USDA released its monthly Crop Production and World Agricultural Supply and Demand Estimates last Friday, estimating the national corn yield at 148.4 bushels per acre. That's one-half a bushel less the June forecast.
Carryout stocks for the 2007/2008 crop year increased based on ethanol plant delays having reduced that industry's demand. Also, USDA cited feed and residual use -- due to higher-than-expected corn stocks in the June 30 crop inventory report.
In all, the increase was 155 million bushel, which is absorbed by the 2008/2009 crop year, which increased from 673 million bushes in June, to 833 million bushels. That's 6.7 percent of the total projected usage, and 1.6 percent higher than USDA’s June estimated season-ending stocks-to-use ratio,
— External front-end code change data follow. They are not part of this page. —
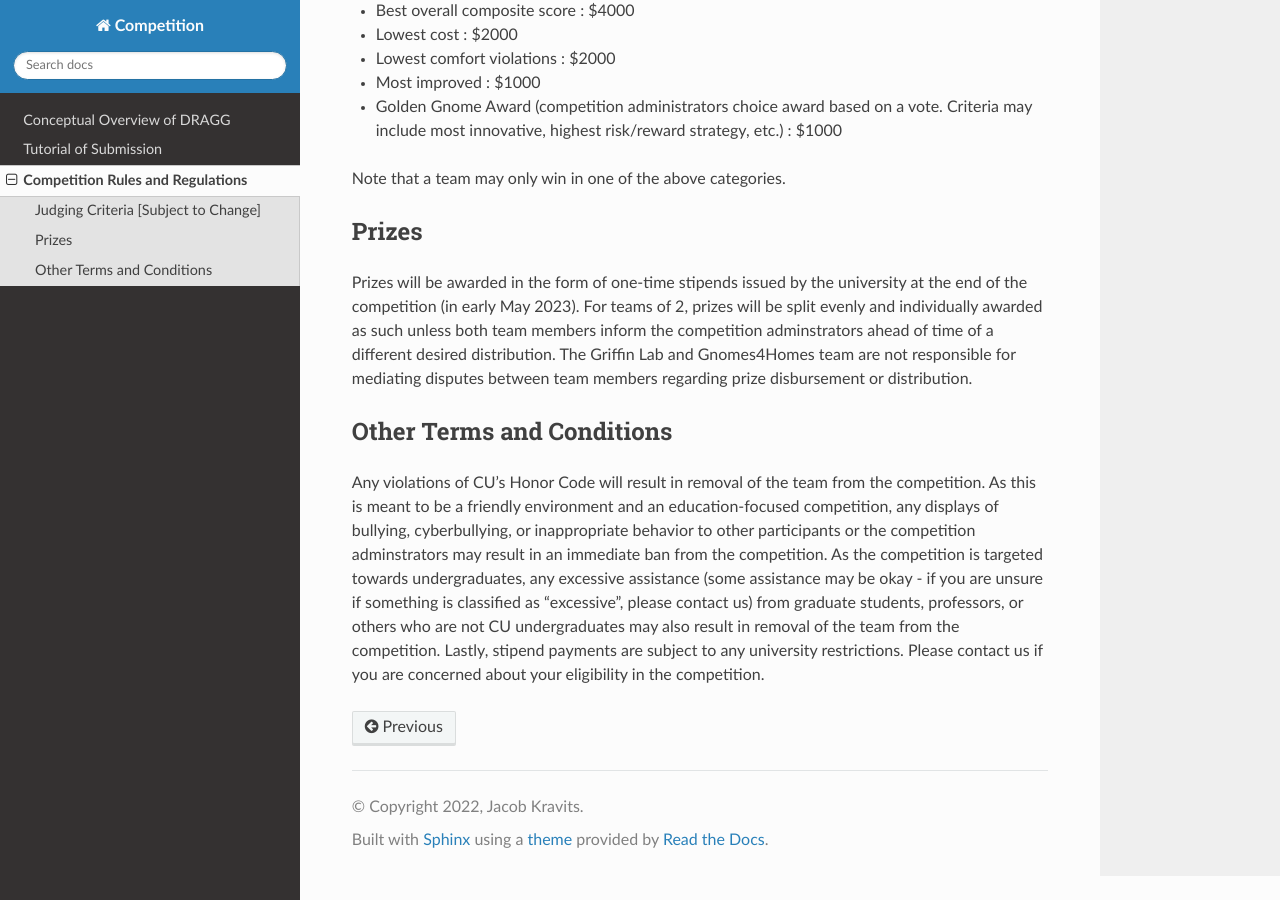
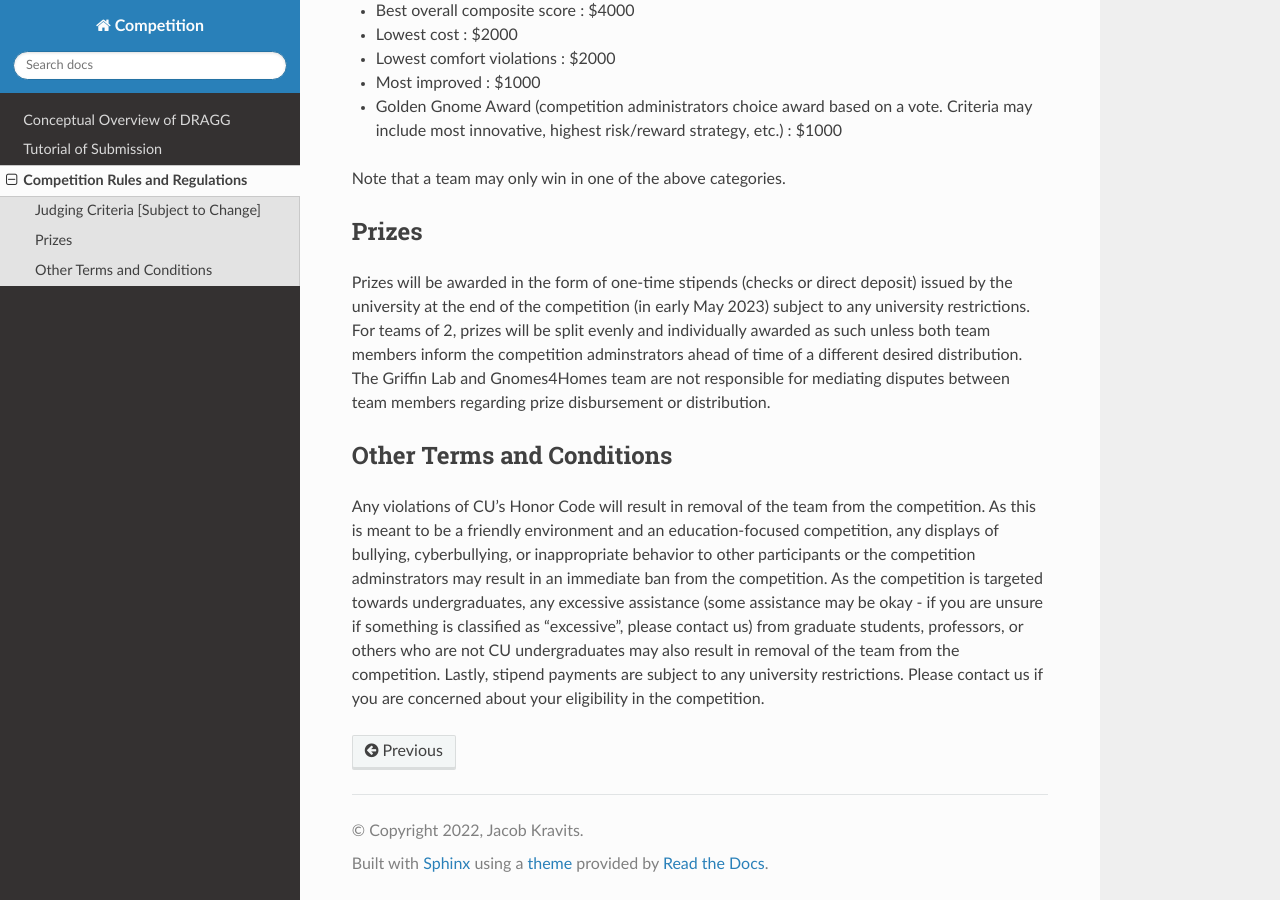
Before and after one commit to CUgriffinlab/gnomes-submission, a Sphinx documentation site: the page built from docs/source/rules.rst, in a window 1280 px wide and 900 px high, scrolled down 601 px. Built offline with Sphinx 7.4.7 and the Read the Docs theme 2.0.0, drawn with Linux system fonts in a browser that asks for light colours.

Commit message:
Update rules.rst

```diff
--- a/docs/source/rules.rst
+++ b/docs/source/rules.rst
@@ -27,7 +27,7 @@ Note that a team may only win in one of the above categories.
 -----------------------------------
 Prizes
 -----------------------------------
-Prizes will be awarded in the form of one-time stipends issued by the university at the end of the competition (in early May 2023). For teams of 2, prizes will be split evenly and individually awarded as such unless both team members inform the competition adminstrators ahead of time of a different desired distribution. The Griffin Lab and Gnomes4Homes team are not responsible for mediating disputes between team members regarding prize disbursement or distribution.
+Prizes will be awarded in the form of one-time stipends (checks or direct deposit) issued by the university at the end of the competition (in early May 2023) subject to any university restrictions. For teams of 2, prizes will be split evenly and individually awarded as such unless both team members inform the competition adminstrators ahead of time of a different desired distribution. The Griffin Lab and Gnomes4Homes team are not responsible for mediating disputes between team members regarding prize disbursement or distribution.
 
 ---------------------------------------------
 Other Terms and Conditions
```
As for prices, USDA stepped up its season average farm price by 20 cents, up to $5.50 to $6.50 per bushel for corn. However, that new price estimate remains well below futures prices. This suggests the market is looking for stronger corn demand that USDA's report suggests.